- _EXERCISE DETAILS_: Omit all pictures, then retype the data exactly as given.

Start of Block

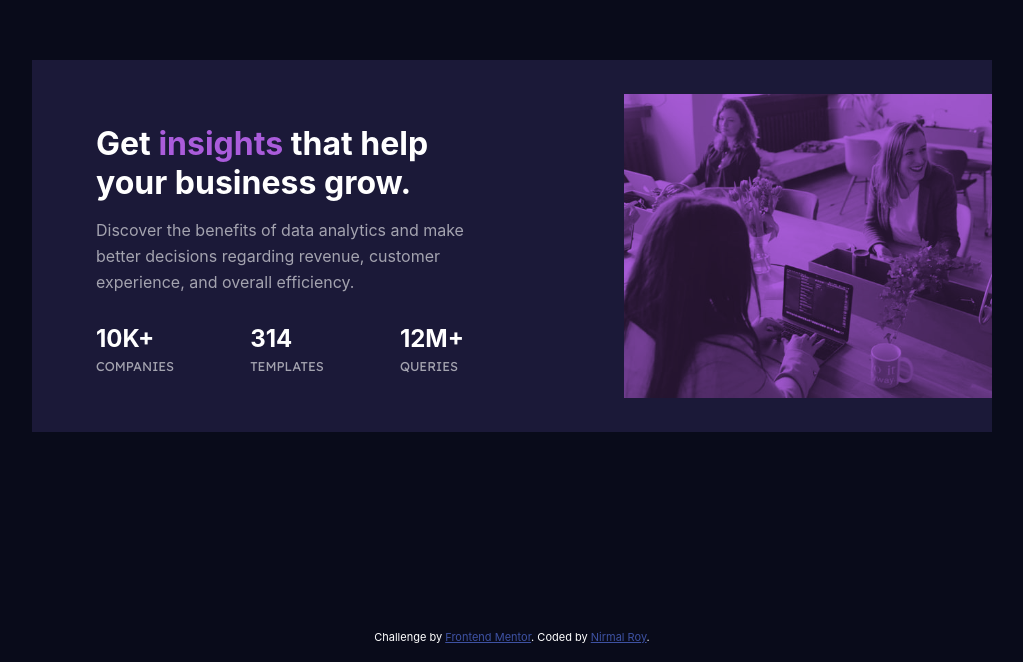
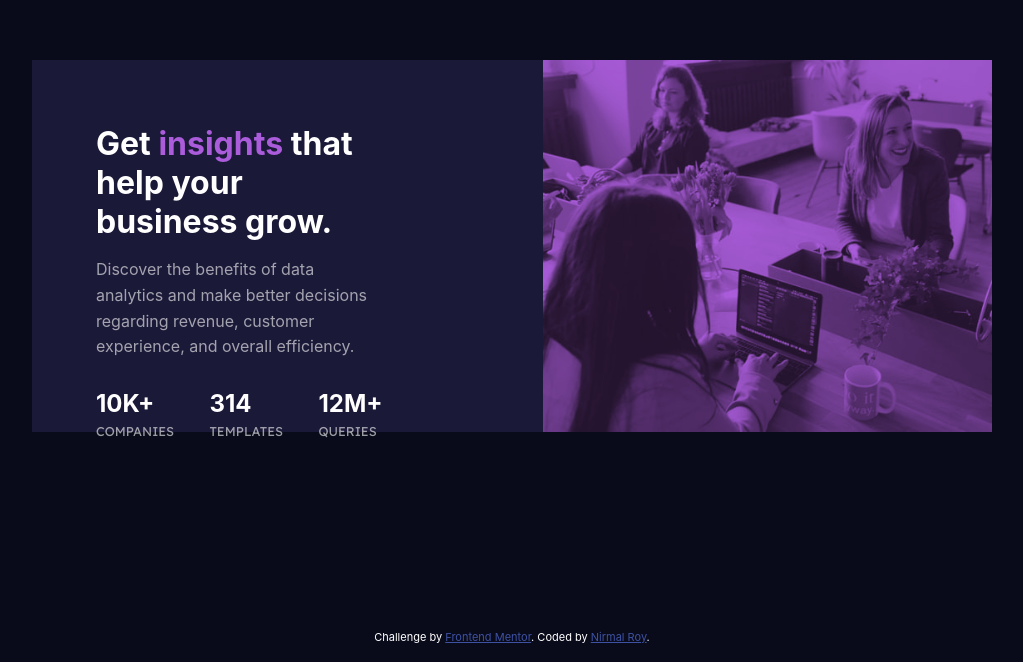
Before and after one commit to nirmalroyalrich/StatsPreviewCardComponent, a plain HTML site: page index.html in a window 1280 px wide. Shown: the part 138-800 px from the top of the page, without its empty margins (128-1151 px from the left). Drawn offline with Linux system fonts and the light colour scheme; a web font is replaced by a local one.

Commit message:
Update style.css

```diff
--- a/style.css
+++ b/style.css
@@ -101,7 +101,7 @@ h1 > span {
 }
 
 .right-content {
-    flex: 1;
+    height: 100%;
     background-color: var(--clr-Accent);
 }
 
```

End of Block

- _THE ANSWER_:
Before and after one commit to nirmalroyalrich/StatsPreviewCardComponent, a plain HTML site: page index.html in a window 1280 px wide. Shown: the part 138-800 px from the top of the page, without its empty margins (128-1151 px from the left). Drawn offline with Linux system fonts and the light colour scheme; a web font is replaced by a local one.

Commit message:
Update style.css

```diff
--- a/style.css
+++ b/style.css
@@ -101,7 +101,7 @@ h1 > span {
 }
 
 .right-content {
-    flex: 1;
+    height: 100%;
     background-color: var(--clr-Accent);
 }
 
```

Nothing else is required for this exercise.